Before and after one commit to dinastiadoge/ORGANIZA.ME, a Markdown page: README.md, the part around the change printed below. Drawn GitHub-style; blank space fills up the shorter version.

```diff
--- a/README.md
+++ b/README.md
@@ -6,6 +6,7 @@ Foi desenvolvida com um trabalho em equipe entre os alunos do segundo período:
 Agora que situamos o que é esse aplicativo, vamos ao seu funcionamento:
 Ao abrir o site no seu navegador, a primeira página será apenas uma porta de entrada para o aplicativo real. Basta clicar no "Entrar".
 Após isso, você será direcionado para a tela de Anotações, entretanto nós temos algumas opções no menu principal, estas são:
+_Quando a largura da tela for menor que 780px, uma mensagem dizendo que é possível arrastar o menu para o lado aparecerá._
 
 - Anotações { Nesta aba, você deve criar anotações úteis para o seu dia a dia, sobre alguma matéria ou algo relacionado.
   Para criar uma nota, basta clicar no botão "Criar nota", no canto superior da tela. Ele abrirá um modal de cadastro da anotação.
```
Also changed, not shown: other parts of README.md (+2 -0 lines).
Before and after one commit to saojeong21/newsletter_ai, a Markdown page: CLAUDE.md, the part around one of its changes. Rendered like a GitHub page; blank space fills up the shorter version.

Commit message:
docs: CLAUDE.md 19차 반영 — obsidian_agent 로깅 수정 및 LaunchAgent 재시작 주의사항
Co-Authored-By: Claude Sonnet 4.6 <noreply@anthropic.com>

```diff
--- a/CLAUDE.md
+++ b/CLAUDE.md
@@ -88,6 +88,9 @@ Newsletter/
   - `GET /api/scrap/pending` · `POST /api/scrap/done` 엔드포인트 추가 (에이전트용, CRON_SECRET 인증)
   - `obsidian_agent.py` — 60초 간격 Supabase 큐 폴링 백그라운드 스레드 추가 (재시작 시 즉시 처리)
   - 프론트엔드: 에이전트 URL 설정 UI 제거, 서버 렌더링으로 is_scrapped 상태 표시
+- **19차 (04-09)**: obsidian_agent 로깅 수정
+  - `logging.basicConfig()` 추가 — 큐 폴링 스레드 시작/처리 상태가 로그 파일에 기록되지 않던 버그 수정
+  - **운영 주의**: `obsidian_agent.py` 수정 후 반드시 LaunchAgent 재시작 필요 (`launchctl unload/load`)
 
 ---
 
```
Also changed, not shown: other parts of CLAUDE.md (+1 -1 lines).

**********

• **Exercise objective**
Each record above should be restated word for word.

• **Answer to this problem**
Before and after one commit to dinastiadoge/ORGANIZA.ME, a Markdown page: README.md, the part around the change printed below. Drawn GitHub-style; blank space fills up the shorter version.

```diff
--- a/README.md
+++ b/README.md
@@ -6,6 +6,7 @@ Foi desenvolvida com um trabalho em equipe entre os alunos do segundo período:
 Agora que situamos o que é esse aplicativo, vamos ao seu funcionamento:
 Ao abrir o site no seu navegador, a primeira página será apenas uma porta de entrada para o aplicativo real. Basta clicar no "Entrar".
 Após isso, você será direcionado para a tela de Anotações, entretanto nós temos algumas opções no menu principal, estas são:
+_Quando a largura da tela for menor que 780px, uma mensagem dizendo que é possível arrastar o menu para o lado aparecerá._
 
 - Anotações { Nesta aba, você deve criar anotações úteis para o seu dia a dia, sobre alguma matéria ou algo relacionado.
   Para criar uma nota, basta clicar no botão "Criar nota", no canto superior da tela. Ele abrirá um modal de cadastro da anotação.
```
Also changed, not shown: other parts of README.md (+2 -0 lines).
Before and after one commit to saojeong21/newsletter_ai, a Markdown page: CLAUDE.md, the part around one of its changes. Rendered like a GitHub page; blank space fills up the shorter version.

Commit message:
docs: CLAUDE.md 19차 반영 — obsidian_agent 로깅 수정 및 LaunchAgent 재시작 주의사항
Co-Authored-By: Claude Sonnet 4.6 <noreply@anthropic.com>

```diff
--- a/CLAUDE.md
+++ b/CLAUDE.md
@@ -88,6 +88,9 @@ Newsletter/
   - `GET /api/scrap/pending` · `POST /api/scrap/done` 엔드포인트 추가 (에이전트용, CRON_SECRET 인증)
   - `obsidian_agent.py` — 60초 간격 Supabase 큐 폴링 백그라운드 스레드 추가 (재시작 시 즉시 처리)
   - 프론트엔드: 에이전트 URL 설정 UI 제거, 서버 렌더링으로 is_scrapped 상태 표시
+- **19차 (04-09)**: obsidian_agent 로깅 수정
+  - `logging.basicConfig()` 추가 — 큐 폴링 스레드 시작/처리 상태가 로그 파일에 기록되지 않던 버그 수정
+  - **운영 주의**: `obsidian_agent.py` 수정 후 반드시 LaunchAgent 재시작 필요 (`launchctl unload/load`)
 
 ---
 
```
Also changed, not shown: other parts of CLAUDE.md (+1 -1 lines).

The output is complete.